Edit tracking data:

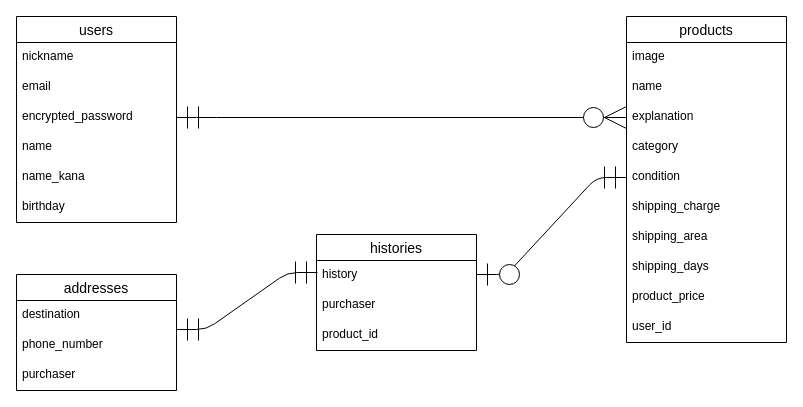
tomato95yen/furima-33463 keeps this draw.io diagram as er_diagram.dio. Above is the earlier version. Source tidied: cells renumbered, new cells numbered last; positions are measured from the earlier drawing's top-left corner, leaving out a move shared by most shapes. Both pictures are drawn from the tidied source at 100%, with x=0, y=0 at pixel (16, 16).
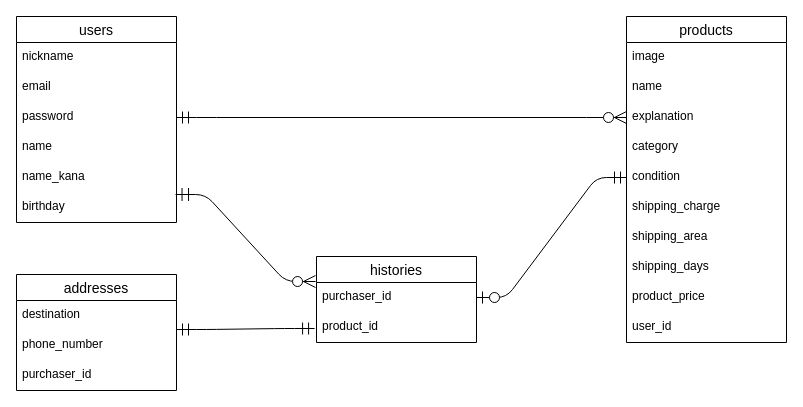
The same diagram, later.

Commit message (it also covers changes not shown here):
DB設計の修正２

Unchanged cells that the change refers to:
```xml
<mxCell id="2" value="users" style="swimlane;fontStyle=0;horizontal=1;startSize=26;align=center;fontSize=14;" parent="1" vertex="1">
  <mxGeometry width="160" height="206" as="geometry" />
</mxCell>
<mxCell id="8" value="birthday&#10;" style="text;strokeColor=none;fillColor=none;spacingLeft=4;spacingRight=4;overflow=hidden;points=[[0,0.5],[1,0.5]];portConstraint=eastwest;fontSize=12;" parent="2" vertex="1">
  <mxGeometry y="176" width="160" height="30" as="geometry" />
</mxCell>
<mxCell id="12" value="explanation" style="text;strokeColor=none;fillColor=none;spacingLeft=4;spacingRight=4;overflow=hidden;points=[[0,0.5],[1,0.5]];portConstraint=eastwest;fontSize=12;" parent="9" vertex="1">
  <mxGeometry y="86" width="160" height="30" as="geometry" />
</mxCell>
<mxCell id="14" value="condition" style="text;strokeColor=none;fillColor=none;spacingLeft=4;spacingRight=4;overflow=hidden;points=[[0,0.5],[1,0.5]];portConstraint=eastwest;fontSize=12;" parent="9" vertex="1">
  <mxGeometry y="146" width="160" height="30" as="geometry" />
</mxCell>
<mxCell id="20" value="addresses" style="swimlane;fontStyle=0;horizontal=1;startSize=26;align=center;fontSize=14;" parent="1" vertex="1">
  <mxGeometry y="258" width="160" height="116" as="geometry" />
</mxCell>
<mxCell id="21" value="destination" style="text;strokeColor=none;fillColor=none;spacingLeft=4;spacingRight=4;overflow=hidden;points=[[0,0.5],[1,0.5]];portConstraint=eastwest;fontSize=12;" parent="20" vertex="1">
  <mxGeometry y="26" width="160" height="30" as="geometry" />
</mxCell>
```

Diff of the diagram source:
```diff
@@
-    <mxCell id="5" value="encrypted_password" style="text;strokeColor=none;fillColor=none;spacingLeft=4;spacingRight=4;overflow=hidden;points=[[0,0.5],[1,0.5]];portConstraint=eastwest;fontSize=12;" parent="2" vertex="1">
+    <mxCell id="5" value="password" style="text;strokeColor=none;fillColor=none;spacingLeft=4;spacingRight=4;overflow=hidden;points=[[0,0.5],[1,0.5]];portConstraint=eastwest;fontSize=12;" parent="2" vertex="1">
       <mxGeometry y="86" width="160" height="30" as="geometry" />
     </mxCell>
@@
-    <mxCell id="23" value="purchaser" style="text;strokeColor=none;fillColor=none;spacingLeft=4;spacingRight=4;overflow=hidden;fontSize=12;" parent="20" vertex="1">
+    <mxCell id="23" value="purchaser_id" style="text;strokeColor=none;fillColor=none;spacingLeft=4;spacingRight=4;overflow=hidden;fontSize=12;" parent="20" vertex="1">
       <mxGeometry y="86" width="160" height="30" as="geometry" />
     </mxCell>
-    <mxCell id="24" style="edgeStyle=entityRelationEdgeStyle;fontSize=12;html=1;endArrow=ERzeroToMany;startArrow=ERmandOne;exitX=1;exitY=0.5;exitDx=0;exitDy=0;entryX=0;entryY=0.5;entryDx=0;entryDy=0;endSize=20;startSize=20;" parent="1" edge="1" source="5" target="12">
+    <mxCell id="24" style="edgeStyle=entityRelationEdgeStyle;fontSize=12;html=1;endArrow=ERzeroToMany;startArrow=ERmandOne;exitX=1;exitY=0.5;exitDx=0;exitDy=0;entryX=0;entryY=0.5;entryDx=0;entryDy=0;endSize=10;startSize=10;" parent="1" edge="1" source="5" target="12">
       <mxGeometry relative="1" as="geometry" />
     </mxCell>
     <mxCell id="25" value="histories" style="swimlane;fontStyle=0;horizontal=1;startSize=26;align=center;fontSize=14;" parent="1" vertex="1">
-      <mxGeometry x="300" y="218" width="160" height="116" as="geometry" />
+      <mxGeometry x="300" y="240" width="160" height="86" as="geometry" />
     </mxCell>
-    <mxCell id="26" value="history" style="text;strokeColor=none;fillColor=none;spacingLeft=4;spacingRight=4;overflow=hidden;points=[[0,0.5],[1,0.5]];portConstraint=eastwest;fontSize=12;" parent="25" vertex="1">
-      <mxGeometry y="26" width="160" height="30" as="geometry" />
-    </mxCell>
-    <mxCell id="27" value="purchaser" style="text;strokeColor=none;fillColor=none;spacingLeft=4;spacingRight=4;overflow=hidden;points=[[0,0.5],[1,0.5]];portConstraint=eastwest;fontSize=12;" parent="25" vertex="1">
-      <mxGeometry y="56" width="160" height="30" as="geometry" />
+    <mxCell id="27" value="purchaser_id" style="text;strokeColor=none;fillColor=none;spacingLeft=4;spacingRight=4;overflow=hidden;points=[[0,0.5],[1,0.5]];portConstraint=eastwest;fontSize=12;" parent="25" vertex="1">
+      <mxGeometry y="26" width="160" height="30" as="geometry" />
     </mxCell>
     <mxCell id="28" value="product_id" style="text;strokeColor=none;fillColor=none;spacingLeft=4;spacingRight=4;overflow=hidden;points=[[0,0.5],[1,0.5]];portConstraint=eastwest;fontSize=12;" parent="25" vertex="1">
-      <mxGeometry y="86" width="160" height="30" as="geometry" />
+      <mxGeometry y="56" width="160" height="30" as="geometry" />
     </mxCell>
-    <mxCell id="29" style="edgeStyle=entityRelationEdgeStyle;fontSize=12;html=1;endArrow=ERzeroToOne;startArrow=ERmandOne;endSize=20;startSize=20;entryX=1;entryY=0.467;entryDx=0;entryDy=0;entryPerimeter=0;" parent="1" edge="1" source="14" target="26">
+    <mxCell id="29" style="edgeStyle=entityRelationEdgeStyle;fontSize=12;html=1;endArrow=ERzeroToOne;startArrow=ERmandOne;endSize=10;startSize=10;" parent="1" edge="1" source="14" target="27">
       <mxGeometry relative="1" as="geometry" />
     </mxCell>
-    <mxCell id="30" style="edgeStyle=entityRelationEdgeStyle;fontSize=12;html=1;endArrow=ERmandOne;startArrow=ERmandOne;exitX=1;exitY=0.967;exitDx=0;exitDy=0;exitPerimeter=0;entryX=0.006;entryY=0.067;entryDx=0;entryDy=0;entryPerimeter=0;endSize=20;startSize=20;" parent="1" edge="1" source="21">
-      <mxGeometry relative="1" as="geometry">
-        <mxPoint x="301" y="256" as="targetPoint" />
-      </mxGeometry>
+    <mxCell id="30" style="edgeStyle=entityRelationEdgeStyle;fontSize=12;html=1;endArrow=ERmandOne;startArrow=ERmandOne;exitX=1;exitY=0.967;exitDx=0;exitDy=0;exitPerimeter=0;endSize=10;startSize=10;entryX=-0.012;entryY=0.533;entryDx=0;entryDy=0;entryPerimeter=0;" parent="1" edge="1" source="21" target="28">
+      <mxGeometry relative="1" as="geometry" />
     </mxCell>
+    <mxCell id="31" style="edgeStyle=entityRelationEdgeStyle;fontSize=12;html=1;endArrow=ERzeroToMany;startArrow=ERmandOne;exitX=0.994;exitY=0.067;exitDx=0;exitDy=0;exitPerimeter=0;entryX=-0.006;entryY=-0.033;entryDx=0;entryDy=0;entryPerimeter=0;strokeWidth=1;endSize=10;startSize=11;" parent="1" edge="1" source="8" target="27">
+      <mxGeometry relative="1" as="geometry" />
+    </mxCell>
```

**Problem to solve**
In the copy, omit the pictures and give every line of the data exactly.

**Written answer**
tomato95yen/furima-33463 keeps this draw.io diagram as er_diagram.dio. Above is the earlier version. Source tidied: cells renumbered, new cells numbered last; positions are measured from the earlier drawing's top-left corner, leaving out a move shared by most shapes. Both pictures are drawn from the tidied source at 100%, with x=0, y=0 at pixel (16, 16).
The same diagram, later.

Commit message (it also covers changes not shown here):
DB設計の修正２

Unchanged cells that the change refers to:
```xml
<mxCell id="2" value="users" style="swimlane;fontStyle=0;horizontal=1;startSize=26;align=center;fontSize=14;" parent="1" vertex="1">
  <mxGeometry width="160" height="206" as="geometry" />
</mxCell>
<mxCell id="8" value="birthday&#10;" style="text;strokeColor=none;fillColor=none;spacingLeft=4;spacingRight=4;overflow=hidden;points=[[0,0.5],[1,0.5]];portConstraint=eastwest;fontSize=12;" parent="2" vertex="1">
  <mxGeometry y="176" width="160" height="30" as="geometry" />
</mxCell>
<mxCell id="12" value="explanation" style="text;strokeColor=none;fillColor=none;spacingLeft=4;spacingRight=4;overflow=hidden;points=[[0,0.5],[1,0.5]];portConstraint=eastwest;fontSize=12;" parent="9" vertex="1">
  <mxGeometry y="86" width="160" height="30" as="geometry" />
</mxCell>
<mxCell id="14" value="condition" style="text;strokeColor=none;fillColor=none;spacingLeft=4;spacingRight=4;overflow=hidden;points=[[0,0.5],[1,0.5]];portConstraint=eastwest;fontSize=12;" parent="9" vertex="1">
  <mxGeometry y="146" width="160" height="30" as="geometry" />
</mxCell>
<mxCell id="20" value="addresses" style="swimlane;fontStyle=0;horizontal=1;startSize=26;align=center;fontSize=14;" parent="1" vertex="1">
  <mxGeometry y="258" width="160" height="116" as="geometry" />
</mxCell>
<mxCell id="21" value="destination" style="text;strokeColor=none;fillColor=none;spacingLeft=4;spacingRight=4;overflow=hidden;points=[[0,0.5],[1,0.5]];portConstraint=eastwest;fontSize=12;" parent="20" vertex="1">
  <mxGeometry y="26" width="160" height="30" as="geometry" />
</mxCell>
```

Diff of the diagram source:
```diff
@@
-    <mxCell id="5" value="encrypted_password" style="text;strokeColor=none;fillColor=none;spacingLeft=4;spacingRight=4;overflow=hidden;points=[[0,0.5],[1,0.5]];portConstraint=eastwest;fontSize=12;" parent="2" vertex="1">
+    <mxCell id="5" value="password" style="text;strokeColor=none;fillColor=none;spacingLeft=4;spacingRight=4;overflow=hidden;points=[[0,0.5],[1,0.5]];portConstraint=eastwest;fontSize=12;" parent="2" vertex="1">
       <mxGeometry y="86" width="160" height="30" as="geometry" />
     </mxCell>
@@
-    <mxCell id="23" value="purchaser" style="text;strokeColor=none;fillColor=none;spacingLeft=4;spacingRight=4;overflow=hidden;fontSize=12;" parent="20" vertex="1">
+    <mxCell id="23" value="purchaser_id" style="text;strokeColor=none;fillColor=none;spacingLeft=4;spacingRight=4;overflow=hidden;fontSize=12;" parent="20" vertex="1">
       <mxGeometry y="86" width="160" height="30" as="geometry" />
     </mxCell>
-    <mxCell id="24" style="edgeStyle=entityRelationEdgeStyle;fontSize=12;html=1;endArrow=ERzeroToMany;startArrow=ERmandOne;exitX=1;exitY=0.5;exitDx=0;exitDy=0;entryX=0;entryY=0.5;entryDx=0;entryDy=0;endSize=20;startSize=20;" parent="1" edge="1" source="5" target="12">
+    <mxCell id="24" style="edgeStyle=entityRelationEdgeStyle;fontSize=12;html=1;endArrow=ERzeroToMany;startArrow=ERmandOne;exitX=1;exitY=0.5;exitDx=0;exitDy=0;entryX=0;entryY=0.5;entryDx=0;entryDy=0;endSize=10;startSize=10;" parent="1" edge="1" source="5" target="12">
       <mxGeometry relative="1" as="geometry" />
     </mxCell>
     <mxCell id="25" value="histories" style="swimlane;fontStyle=0;horizontal=1;startSize=26;align=center;fontSize=14;" parent="1" vertex="1">
-      <mxGeometry x="300" y="218" width="160" height="116" as="geometry" />
+      <mxGeometry x="300" y="240" width="160" height="86" as="geometry" />
     </mxCell>
-    <mxCell id="26" value="history" style="text;strokeColor=none;fillColor=none;spacingLeft=4;spacingRight=4;overflow=hidden;points=[[0,0.5],[1,0.5]];portConstraint=eastwest;fontSize=12;" parent="25" vertex="1">
-      <mxGeometry y="26" width="160" height="30" as="geometry" />
-    </mxCell>
-    <mxCell id="27" value="purchaser" style="text;strokeColor=none;fillColor=none;spacingLeft=4;spacingRight=4;overflow=hidden;points=[[0,0.5],[1,0.5]];portConstraint=eastwest;fontSize=12;" parent="25" vertex="1">
-      <mxGeometry y="56" width="160" height="30" as="geometry" />
+    <mxCell id="27" value="purchaser_id" style="text;strokeColor=none;fillColor=none;spacingLeft=4;spacingRight=4;overflow=hidden;points=[[0,0.5],[1,0.5]];portConstraint=eastwest;fontSize=12;" parent="25" vertex="1">
+      <mxGeometry y="26" width="160" height="30" as="geometry" />
     </mxCell>
     <mxCell id="28" value="product_id" style="text;strokeColor=none;fillColor=none;spacingLeft=4;spacingRight=4;overflow=hidden;points=[[0,0.5],[1,0.5]];portConstraint=eastwest;fontSize=12;" parent="25" vertex="1">
-      <mxGeometry y="86" width="160" height="30" as="geometry" />
+      <mxGeometry y="56" width="160" height="30" as="geometry" />
     </mxCell>
-    <mxCell id="29" style="edgeStyle=entityRelationEdgeStyle;fontSize=12;html=1;endArrow=ERzeroToOne;startArrow=ERmandOne;endSize=20;startSize=20;entryX=1;entryY=0.467;entryDx=0;entryDy=0;entryPerimeter=0;" parent="1" edge="1" source="14" target="26">
+    <mxCell id="29" style="edgeStyle=entityRelationEdgeStyle;fontSize=12;html=1;endArrow=ERzeroToOne;startArrow=ERmandOne;endSize=10;startSize=10;" parent="1" edge="1" source="14" target="27">
       <mxGeometry relative="1" as="geometry" />
     </mxCell>
-    <mxCell id="30" style="edgeStyle=entityRelationEdgeStyle;fontSize=12;html=1;endArrow=ERmandOne;startArrow=ERmandOne;exitX=1;exitY=0.967;exitDx=0;exitDy=0;exitPerimeter=0;entryX=0.006;entryY=0.067;entryDx=0;entryDy=0;entryPerimeter=0;endSize=20;startSize=20;" parent="1" edge="1" source="21">
-      <mxGeometry relative="1" as="geometry">
-        <mxPoint x="301" y="256" as="targetPoint" />
-      </mxGeometry>
+    <mxCell id="30" style="edgeStyle=entityRelationEdgeStyle;fontSize=12;html=1;endArrow=ERmandOne;startArrow=ERmandOne;exitX=1;exitY=0.967;exitDx=0;exitDy=0;exitPerimeter=0;endSize=10;startSize=10;entryX=-0.012;entryY=0.533;entryDx=0;entryDy=0;entryPerimeter=0;" parent="1" edge="1" source="21" target="28">
+      <mxGeometry relative="1" as="geometry" />
     </mxCell>
+    <mxCell id="31" style="edgeStyle=entityRelationEdgeStyle;fontSize=12;html=1;endArrow=ERzeroToMany;startArrow=ERmandOne;exitX=0.994;exitY=0.067;exitDx=0;exitDy=0;exitPerimeter=0;entryX=-0.006;entryY=-0.033;entryDx=0;entryDy=0;entryPerimeter=0;strokeWidth=1;endSize=10;startSize=11;" parent="1" edge="1" source="8" target="27">
+      <mxGeometry relative="1" as="geometry" />
+    </mxCell>
```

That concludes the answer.